One of the most striking qualities of La Clarine Farm and Hank’s approach to winemaking is how laid-back it feels. It’s not as much about natural wine dogma as it is about practicality. His winery is small yet efficient, with barrels and flex tanks packed tightly in an orderly way. He doesn’t indulge in expensive and unnecessary winery equipment; instead he makes wines that are delicious, accessible, affordable and pair well with food.

Piedi Grandi aging in Flextank
Piedi Grandi aging in Flextank

Not only does Hank grow grapes and make wine at his little farm, but he also raises goats and has several adorable dogs. One of them had been bitten by a rattlesnake on her snout the day before, but fortunately survived the ordeal thanks to a vaccine and swift treatment. Her poor little nose was swollen and sore, but she found time to hang out with us during our visit.

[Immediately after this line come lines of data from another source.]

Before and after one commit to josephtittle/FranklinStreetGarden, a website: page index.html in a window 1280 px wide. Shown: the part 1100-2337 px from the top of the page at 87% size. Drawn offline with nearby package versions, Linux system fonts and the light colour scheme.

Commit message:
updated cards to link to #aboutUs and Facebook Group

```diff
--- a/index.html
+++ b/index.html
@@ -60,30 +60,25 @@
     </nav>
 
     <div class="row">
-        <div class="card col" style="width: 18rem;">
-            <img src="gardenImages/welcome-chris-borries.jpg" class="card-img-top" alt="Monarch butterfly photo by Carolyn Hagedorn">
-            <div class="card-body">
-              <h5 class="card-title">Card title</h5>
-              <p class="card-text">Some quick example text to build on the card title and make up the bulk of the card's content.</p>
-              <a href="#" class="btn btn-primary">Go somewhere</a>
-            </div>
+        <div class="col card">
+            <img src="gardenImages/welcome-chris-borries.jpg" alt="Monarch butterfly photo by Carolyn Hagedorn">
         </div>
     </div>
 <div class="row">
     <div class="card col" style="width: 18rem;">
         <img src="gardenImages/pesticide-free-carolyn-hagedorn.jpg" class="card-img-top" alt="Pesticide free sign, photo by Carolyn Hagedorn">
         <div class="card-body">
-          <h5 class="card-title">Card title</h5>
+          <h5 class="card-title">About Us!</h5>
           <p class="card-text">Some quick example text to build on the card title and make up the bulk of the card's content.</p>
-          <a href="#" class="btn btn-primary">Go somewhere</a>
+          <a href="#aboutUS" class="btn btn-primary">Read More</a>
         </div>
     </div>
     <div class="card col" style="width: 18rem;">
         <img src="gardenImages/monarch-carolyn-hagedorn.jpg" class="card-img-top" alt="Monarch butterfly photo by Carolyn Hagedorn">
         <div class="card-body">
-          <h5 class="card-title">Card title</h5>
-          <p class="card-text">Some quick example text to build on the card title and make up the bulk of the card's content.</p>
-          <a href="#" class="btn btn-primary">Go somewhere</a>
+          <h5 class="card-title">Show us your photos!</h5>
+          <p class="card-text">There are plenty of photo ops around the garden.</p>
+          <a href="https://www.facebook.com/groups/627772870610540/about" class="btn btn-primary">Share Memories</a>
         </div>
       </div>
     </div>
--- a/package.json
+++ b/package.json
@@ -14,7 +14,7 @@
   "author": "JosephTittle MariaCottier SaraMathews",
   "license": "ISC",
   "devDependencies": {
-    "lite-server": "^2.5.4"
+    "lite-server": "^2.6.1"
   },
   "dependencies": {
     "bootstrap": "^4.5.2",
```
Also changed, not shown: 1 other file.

Since Mr. Beckmeyer’s winery is not typically open to the public, I felt very honored to be able to spend a little time with a person who unknowingly guided me through the early days of my adventure in natural wine. La Clarine Farm’s wines are a favorite amongst my wine club members, and every day I’m so grateful that I can share this experience with others.

I have a few of Hank’s wines for sale in my online shop. I deliver throughout the Bay Area and ship all over California. Please see my Delivery Terms for details.

2013 La Clarine Farm “Cedarville” Mourvedre – $28
2014 La Clarine Farm “Jambalaia” Rouge – $24

I hope that you come to love La Clarine Farm’s wines as much as I have over the years. Cheers!